Business Law & Compliance
The legal aspect of running a business can be complex. Business law dictates how companies should be formed and sets non-negotiable rules all employers should follow to run a morally sound company. Without proper awareness of tax regulations, intellectual property and workers’ rights, for example, you could face the loss of £13.6 billion a year in court battles.
This section will help you navigate these complexities, from tax regulations, intellectual property law and other key legal elements of growing your business.
Larger companies have the resources to employ legal assistance full-time to deal with structural and compliance issues. For SMEs operating on less manpower and smaller budgets, a comprehensive understanding of business law is the ultimate weapon to success.
While you don’t need to become a law guru, there are specific areas of business you need to research and focus on.
Workers’ rights: What do I need to know about employment law?
Employees really can make or break your business.
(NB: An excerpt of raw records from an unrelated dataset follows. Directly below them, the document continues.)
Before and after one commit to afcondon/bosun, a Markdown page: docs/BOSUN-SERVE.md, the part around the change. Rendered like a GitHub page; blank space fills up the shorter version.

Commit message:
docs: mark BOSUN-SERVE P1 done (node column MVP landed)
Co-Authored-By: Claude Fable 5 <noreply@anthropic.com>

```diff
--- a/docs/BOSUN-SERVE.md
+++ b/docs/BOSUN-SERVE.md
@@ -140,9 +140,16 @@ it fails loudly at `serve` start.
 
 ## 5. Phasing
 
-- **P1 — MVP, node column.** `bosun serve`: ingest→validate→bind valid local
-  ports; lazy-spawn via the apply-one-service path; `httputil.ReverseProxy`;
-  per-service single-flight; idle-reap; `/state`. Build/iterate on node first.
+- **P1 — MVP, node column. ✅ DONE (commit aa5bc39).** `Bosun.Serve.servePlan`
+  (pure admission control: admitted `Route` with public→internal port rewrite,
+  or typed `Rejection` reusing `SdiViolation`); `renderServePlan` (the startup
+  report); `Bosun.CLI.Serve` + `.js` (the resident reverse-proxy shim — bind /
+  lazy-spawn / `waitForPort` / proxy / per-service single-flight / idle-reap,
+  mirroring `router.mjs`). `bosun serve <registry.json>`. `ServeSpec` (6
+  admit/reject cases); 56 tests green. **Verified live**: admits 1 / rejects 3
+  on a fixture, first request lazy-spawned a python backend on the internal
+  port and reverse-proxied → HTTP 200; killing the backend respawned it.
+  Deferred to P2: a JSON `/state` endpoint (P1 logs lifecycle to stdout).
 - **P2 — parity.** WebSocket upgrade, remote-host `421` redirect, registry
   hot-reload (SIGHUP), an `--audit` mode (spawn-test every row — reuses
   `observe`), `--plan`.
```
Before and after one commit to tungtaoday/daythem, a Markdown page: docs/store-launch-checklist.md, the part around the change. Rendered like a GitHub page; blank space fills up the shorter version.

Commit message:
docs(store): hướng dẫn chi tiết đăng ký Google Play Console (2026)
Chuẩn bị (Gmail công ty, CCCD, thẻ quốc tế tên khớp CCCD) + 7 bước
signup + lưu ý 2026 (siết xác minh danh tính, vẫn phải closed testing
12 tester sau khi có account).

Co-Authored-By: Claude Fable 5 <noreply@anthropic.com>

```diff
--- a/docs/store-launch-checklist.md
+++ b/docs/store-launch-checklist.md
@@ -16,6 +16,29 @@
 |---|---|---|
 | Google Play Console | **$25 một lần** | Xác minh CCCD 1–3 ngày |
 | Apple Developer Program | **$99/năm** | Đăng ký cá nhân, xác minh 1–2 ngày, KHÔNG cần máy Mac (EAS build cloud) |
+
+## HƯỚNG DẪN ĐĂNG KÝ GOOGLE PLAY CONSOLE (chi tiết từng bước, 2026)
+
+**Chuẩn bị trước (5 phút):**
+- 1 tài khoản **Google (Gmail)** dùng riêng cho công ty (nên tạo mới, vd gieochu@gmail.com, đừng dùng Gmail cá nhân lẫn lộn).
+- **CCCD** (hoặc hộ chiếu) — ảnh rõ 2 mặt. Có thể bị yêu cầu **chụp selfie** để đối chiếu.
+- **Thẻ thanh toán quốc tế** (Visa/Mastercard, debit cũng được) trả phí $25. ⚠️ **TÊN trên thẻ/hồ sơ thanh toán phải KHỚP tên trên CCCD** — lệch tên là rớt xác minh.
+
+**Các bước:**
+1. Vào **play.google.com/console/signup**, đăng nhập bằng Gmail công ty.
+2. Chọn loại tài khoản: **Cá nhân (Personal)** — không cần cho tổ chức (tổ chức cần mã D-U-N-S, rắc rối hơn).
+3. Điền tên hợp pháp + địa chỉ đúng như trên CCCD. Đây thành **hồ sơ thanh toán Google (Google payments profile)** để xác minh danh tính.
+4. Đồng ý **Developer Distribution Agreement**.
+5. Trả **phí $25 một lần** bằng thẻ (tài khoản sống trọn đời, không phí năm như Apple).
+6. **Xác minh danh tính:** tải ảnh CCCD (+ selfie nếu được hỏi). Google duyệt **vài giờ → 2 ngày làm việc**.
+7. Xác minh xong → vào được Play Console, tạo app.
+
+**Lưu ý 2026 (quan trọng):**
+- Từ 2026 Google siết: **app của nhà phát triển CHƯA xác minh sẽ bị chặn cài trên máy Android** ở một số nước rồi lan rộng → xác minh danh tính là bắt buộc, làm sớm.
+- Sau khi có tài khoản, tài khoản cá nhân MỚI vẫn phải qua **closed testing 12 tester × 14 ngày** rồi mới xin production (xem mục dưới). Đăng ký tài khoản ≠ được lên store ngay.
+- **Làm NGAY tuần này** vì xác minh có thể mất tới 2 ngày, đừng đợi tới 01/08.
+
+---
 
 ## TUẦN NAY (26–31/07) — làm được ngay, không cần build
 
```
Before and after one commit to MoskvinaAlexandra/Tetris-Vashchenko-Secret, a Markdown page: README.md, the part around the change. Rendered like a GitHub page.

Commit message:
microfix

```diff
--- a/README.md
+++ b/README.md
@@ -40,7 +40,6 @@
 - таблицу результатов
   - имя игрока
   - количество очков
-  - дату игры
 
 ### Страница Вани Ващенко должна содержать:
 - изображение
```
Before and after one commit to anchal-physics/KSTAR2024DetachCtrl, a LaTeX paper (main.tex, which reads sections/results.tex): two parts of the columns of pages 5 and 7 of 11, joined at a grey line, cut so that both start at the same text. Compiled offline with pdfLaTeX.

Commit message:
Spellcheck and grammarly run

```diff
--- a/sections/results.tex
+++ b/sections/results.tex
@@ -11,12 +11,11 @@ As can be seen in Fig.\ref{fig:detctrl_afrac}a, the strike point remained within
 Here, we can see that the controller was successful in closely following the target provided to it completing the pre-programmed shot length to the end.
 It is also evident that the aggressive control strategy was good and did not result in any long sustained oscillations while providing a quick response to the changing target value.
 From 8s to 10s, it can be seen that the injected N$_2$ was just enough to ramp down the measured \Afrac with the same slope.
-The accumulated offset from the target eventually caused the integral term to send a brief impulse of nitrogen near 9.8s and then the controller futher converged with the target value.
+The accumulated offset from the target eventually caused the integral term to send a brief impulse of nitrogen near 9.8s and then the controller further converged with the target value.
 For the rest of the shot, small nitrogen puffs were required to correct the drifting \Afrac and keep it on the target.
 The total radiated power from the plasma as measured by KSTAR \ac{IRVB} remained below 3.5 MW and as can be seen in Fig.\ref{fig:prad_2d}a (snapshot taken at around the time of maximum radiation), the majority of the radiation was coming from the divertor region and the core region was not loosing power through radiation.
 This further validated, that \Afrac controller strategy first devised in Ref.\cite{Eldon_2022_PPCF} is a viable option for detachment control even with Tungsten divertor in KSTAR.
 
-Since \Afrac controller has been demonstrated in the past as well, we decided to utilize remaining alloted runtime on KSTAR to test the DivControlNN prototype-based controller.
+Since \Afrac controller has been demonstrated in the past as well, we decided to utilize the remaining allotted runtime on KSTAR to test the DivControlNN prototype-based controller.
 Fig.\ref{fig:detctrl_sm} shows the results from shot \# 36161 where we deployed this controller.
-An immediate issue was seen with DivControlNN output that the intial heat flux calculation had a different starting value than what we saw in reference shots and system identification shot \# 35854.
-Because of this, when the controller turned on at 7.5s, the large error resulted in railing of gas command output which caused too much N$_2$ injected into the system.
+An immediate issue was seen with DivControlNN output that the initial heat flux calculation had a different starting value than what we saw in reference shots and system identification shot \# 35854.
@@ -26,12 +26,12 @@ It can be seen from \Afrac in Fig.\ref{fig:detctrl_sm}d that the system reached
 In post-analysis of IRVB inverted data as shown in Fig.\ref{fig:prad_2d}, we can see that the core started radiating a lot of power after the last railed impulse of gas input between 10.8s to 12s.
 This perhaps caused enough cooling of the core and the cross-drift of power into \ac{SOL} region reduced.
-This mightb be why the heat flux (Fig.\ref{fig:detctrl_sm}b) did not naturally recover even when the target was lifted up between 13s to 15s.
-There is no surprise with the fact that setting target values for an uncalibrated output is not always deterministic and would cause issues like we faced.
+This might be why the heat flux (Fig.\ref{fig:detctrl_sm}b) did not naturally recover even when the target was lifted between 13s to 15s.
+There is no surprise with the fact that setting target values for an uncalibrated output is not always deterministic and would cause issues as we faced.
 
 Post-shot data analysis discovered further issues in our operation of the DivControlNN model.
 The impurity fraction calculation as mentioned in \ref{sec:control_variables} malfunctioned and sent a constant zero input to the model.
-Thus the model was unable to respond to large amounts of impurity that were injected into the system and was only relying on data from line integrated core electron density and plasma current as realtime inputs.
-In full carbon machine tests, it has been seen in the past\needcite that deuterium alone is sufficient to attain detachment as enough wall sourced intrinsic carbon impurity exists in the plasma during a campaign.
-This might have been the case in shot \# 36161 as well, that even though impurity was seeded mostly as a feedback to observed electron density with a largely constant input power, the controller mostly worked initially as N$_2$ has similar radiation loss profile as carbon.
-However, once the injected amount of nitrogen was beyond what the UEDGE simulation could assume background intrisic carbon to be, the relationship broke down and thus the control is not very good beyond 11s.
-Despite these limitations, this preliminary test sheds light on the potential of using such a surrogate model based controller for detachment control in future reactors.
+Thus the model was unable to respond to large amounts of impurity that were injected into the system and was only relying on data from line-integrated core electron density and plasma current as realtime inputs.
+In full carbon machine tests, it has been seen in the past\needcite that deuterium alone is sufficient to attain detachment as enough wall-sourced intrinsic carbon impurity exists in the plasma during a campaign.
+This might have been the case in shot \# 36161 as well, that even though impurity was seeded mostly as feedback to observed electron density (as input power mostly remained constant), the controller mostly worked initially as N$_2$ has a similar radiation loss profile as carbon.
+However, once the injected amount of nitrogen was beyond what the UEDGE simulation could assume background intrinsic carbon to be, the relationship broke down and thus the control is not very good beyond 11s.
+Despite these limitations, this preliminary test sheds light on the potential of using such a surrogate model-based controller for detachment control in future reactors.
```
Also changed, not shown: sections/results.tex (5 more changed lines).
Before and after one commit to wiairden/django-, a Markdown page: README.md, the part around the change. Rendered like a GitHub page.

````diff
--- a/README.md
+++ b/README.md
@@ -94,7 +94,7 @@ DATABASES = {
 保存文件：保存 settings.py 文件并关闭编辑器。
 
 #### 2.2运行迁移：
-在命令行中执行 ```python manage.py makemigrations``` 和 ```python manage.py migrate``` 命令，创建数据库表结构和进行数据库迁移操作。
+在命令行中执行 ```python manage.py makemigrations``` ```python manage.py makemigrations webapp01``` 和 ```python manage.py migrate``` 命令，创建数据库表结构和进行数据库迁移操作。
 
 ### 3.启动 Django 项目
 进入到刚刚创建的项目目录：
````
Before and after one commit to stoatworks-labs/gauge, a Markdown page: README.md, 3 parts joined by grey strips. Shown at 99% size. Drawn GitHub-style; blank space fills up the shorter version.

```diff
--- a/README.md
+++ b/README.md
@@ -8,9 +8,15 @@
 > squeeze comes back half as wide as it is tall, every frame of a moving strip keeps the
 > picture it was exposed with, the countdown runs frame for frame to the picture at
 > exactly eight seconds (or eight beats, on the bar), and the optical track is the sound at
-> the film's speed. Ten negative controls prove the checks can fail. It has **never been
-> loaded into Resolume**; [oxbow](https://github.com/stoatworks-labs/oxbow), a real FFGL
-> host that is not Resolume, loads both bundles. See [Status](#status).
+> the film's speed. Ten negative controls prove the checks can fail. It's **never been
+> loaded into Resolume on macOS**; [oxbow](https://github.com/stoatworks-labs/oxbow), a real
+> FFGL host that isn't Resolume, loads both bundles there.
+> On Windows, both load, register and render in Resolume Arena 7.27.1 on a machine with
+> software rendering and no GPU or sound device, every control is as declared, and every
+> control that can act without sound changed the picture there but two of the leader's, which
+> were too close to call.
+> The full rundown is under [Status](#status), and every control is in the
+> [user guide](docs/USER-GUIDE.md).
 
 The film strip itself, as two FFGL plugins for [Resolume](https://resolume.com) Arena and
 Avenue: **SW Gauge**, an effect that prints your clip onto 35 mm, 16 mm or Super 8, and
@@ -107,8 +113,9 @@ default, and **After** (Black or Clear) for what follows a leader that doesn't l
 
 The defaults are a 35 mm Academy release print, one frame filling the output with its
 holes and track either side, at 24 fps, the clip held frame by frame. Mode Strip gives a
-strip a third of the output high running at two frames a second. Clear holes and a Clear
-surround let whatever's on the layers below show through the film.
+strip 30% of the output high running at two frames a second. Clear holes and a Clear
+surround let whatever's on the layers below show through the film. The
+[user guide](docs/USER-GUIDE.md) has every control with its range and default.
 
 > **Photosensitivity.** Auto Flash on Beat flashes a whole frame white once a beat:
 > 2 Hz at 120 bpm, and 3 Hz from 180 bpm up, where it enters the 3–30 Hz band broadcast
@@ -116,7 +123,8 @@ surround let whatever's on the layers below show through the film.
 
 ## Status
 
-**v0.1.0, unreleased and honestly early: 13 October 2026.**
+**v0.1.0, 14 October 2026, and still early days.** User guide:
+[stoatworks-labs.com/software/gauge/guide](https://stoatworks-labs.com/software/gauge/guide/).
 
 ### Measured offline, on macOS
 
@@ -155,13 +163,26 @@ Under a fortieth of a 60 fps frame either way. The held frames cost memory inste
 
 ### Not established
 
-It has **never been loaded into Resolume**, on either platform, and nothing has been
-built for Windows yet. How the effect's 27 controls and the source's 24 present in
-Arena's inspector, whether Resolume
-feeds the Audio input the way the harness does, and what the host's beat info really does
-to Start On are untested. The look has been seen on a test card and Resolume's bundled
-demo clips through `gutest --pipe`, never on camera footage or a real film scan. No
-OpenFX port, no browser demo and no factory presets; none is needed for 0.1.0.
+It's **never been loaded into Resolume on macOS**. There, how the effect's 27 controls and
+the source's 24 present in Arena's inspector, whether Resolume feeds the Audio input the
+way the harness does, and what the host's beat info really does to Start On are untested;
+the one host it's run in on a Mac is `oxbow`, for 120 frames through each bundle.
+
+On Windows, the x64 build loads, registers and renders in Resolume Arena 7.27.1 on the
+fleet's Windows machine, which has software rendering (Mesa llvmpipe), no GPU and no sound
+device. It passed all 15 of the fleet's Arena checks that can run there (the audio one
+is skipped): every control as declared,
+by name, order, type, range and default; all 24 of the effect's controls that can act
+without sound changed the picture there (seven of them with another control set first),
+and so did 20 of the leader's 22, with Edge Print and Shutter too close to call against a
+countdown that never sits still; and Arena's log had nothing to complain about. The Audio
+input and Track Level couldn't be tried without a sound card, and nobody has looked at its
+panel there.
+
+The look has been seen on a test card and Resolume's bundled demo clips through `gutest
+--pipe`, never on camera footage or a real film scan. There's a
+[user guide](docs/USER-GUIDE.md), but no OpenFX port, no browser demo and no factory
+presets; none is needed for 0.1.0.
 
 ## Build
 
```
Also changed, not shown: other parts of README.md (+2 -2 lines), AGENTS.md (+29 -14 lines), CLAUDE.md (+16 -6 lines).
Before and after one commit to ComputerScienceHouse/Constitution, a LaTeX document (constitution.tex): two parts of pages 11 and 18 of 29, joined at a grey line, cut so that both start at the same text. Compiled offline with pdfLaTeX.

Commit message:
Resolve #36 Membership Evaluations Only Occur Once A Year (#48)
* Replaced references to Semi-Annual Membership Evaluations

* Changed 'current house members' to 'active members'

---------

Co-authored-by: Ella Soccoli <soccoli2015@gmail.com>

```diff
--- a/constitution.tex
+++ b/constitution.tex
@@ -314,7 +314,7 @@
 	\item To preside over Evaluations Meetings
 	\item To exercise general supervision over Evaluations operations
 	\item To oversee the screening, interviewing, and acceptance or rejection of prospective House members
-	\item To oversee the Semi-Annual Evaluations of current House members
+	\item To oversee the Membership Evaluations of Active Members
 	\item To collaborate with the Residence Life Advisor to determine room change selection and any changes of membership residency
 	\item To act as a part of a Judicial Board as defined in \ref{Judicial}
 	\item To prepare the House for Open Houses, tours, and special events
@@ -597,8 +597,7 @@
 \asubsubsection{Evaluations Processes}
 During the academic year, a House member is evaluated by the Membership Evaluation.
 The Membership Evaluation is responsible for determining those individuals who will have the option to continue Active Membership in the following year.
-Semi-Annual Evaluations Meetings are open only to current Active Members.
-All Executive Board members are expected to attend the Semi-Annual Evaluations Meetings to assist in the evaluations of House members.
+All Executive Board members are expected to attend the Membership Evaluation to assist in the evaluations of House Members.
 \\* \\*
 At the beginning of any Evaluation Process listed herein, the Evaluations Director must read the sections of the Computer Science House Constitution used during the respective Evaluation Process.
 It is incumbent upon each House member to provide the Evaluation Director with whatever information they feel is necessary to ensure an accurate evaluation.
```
Workforce happiness, experts say, tends to increase productivity by around 12%. When members of staff believe they have been wronged – and have a good and legitimate case to lean on – you could end up parting with some of your much-needed cash. After all, with the abolishment of employee tribunal fees, claims have increased by 90%.
Holding someone back on the basis of their race, background, disability or gender, paying unfair wages, and an unwillingness to offer the right amount of holiday entitlement and maternity, paternity or shared parental leave, all go against the Employee Rights Act 1996. And as the gig economy steadily grows, employers must read up on the rights of independent contractors.
Much of what you need to know in regards to employee law is grounded in “understanding human emotion”. It can likewise be boiled down to contracts, performance and punishments – and ensuring you stick to those guns no matter who you’re addressing.
No one wants to acknowledge that some employees don’t do their work or resort to bullying. That being said, have grievance and disciplinary procedures ready for when the occasion arises. But here’s the tricky part. Always do your research and keep notes of your investigations. If someone’s concerns fall on deaf ears, you could find yourself in court and with a new position to fill. Sometimes these claims can be unfounded though.
Either way, there are certain procedures that should be followed and questions you should ask yourself before releasing an employee, even if their performance is sub-zero.
Failing to handle situations with finesse and care will lead to unfair dismissal charges. Courts will take the ACAS code into account and may award employees monetary compensation.
Intellectual property law, copyrights, trademarks: Be in the know
SMEs that overlook the importance of intellectual property (IP) can put their products at risk of counterfeiting. These counterfeits are often sold at a minimally discounted price and look authentic, making it easy for consumers to confuse them with the real deal.
Of course, there are processes you can put in place to ensure your products aren’t stolen. Take copyrights and trademarks, for example, both of which are worth the price you need to pay. Where copyrights are more geared towards literary and artistic means, trademarks protect assets that define a company. Like a logo – or product shape.
The latter has become well-known in the confectionery sector. We’ve seen Nestlé attempt to register the Kit-Kat bar’s four-finger shape, not to mention Mondelez’s go at preventing anyone from using the shape of its Toblerone chocolate.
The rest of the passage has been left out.